TASK TO CARRY OUT: For this listing, report how many lines contain the string "icon", using only a number.
___
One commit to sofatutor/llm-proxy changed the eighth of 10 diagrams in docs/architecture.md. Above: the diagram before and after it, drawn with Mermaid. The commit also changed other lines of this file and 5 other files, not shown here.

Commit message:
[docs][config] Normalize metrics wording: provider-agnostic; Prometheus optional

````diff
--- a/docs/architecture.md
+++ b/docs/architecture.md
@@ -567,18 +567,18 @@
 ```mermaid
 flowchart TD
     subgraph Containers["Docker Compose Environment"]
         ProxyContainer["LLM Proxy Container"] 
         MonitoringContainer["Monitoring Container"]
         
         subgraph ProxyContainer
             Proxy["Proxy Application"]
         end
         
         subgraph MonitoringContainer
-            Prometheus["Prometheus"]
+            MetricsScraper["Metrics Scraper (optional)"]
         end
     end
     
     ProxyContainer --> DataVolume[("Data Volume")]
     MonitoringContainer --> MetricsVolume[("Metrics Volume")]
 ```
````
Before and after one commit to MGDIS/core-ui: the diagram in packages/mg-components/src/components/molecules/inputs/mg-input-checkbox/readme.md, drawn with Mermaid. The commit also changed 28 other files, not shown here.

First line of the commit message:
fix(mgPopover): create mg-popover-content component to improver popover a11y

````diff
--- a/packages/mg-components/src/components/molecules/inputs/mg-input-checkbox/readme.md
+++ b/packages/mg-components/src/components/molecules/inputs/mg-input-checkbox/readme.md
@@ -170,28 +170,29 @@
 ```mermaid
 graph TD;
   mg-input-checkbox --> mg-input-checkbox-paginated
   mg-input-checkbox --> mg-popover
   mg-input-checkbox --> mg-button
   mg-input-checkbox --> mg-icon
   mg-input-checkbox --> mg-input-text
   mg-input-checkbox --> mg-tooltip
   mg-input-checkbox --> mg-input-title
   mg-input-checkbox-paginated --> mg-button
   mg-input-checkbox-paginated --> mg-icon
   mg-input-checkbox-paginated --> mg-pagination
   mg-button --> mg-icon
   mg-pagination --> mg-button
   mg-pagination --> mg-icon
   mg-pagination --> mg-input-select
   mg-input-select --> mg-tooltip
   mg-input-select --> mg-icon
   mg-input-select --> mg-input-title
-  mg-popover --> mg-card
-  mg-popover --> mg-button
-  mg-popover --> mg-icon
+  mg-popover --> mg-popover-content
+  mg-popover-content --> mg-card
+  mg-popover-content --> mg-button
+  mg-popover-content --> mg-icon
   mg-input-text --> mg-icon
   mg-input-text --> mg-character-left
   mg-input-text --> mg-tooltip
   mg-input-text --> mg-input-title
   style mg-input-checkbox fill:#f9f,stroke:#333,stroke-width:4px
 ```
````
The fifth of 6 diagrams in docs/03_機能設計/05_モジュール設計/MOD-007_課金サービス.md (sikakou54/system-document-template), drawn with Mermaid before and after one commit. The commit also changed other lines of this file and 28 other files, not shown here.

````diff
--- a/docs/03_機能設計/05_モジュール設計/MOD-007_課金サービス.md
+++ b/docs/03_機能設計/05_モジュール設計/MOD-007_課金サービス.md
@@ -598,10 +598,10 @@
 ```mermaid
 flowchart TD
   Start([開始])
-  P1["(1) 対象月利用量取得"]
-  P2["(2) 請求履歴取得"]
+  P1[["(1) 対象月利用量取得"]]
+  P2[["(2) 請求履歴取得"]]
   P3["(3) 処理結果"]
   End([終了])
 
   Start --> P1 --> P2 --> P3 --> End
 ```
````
___
EXERCISE RESULT: 8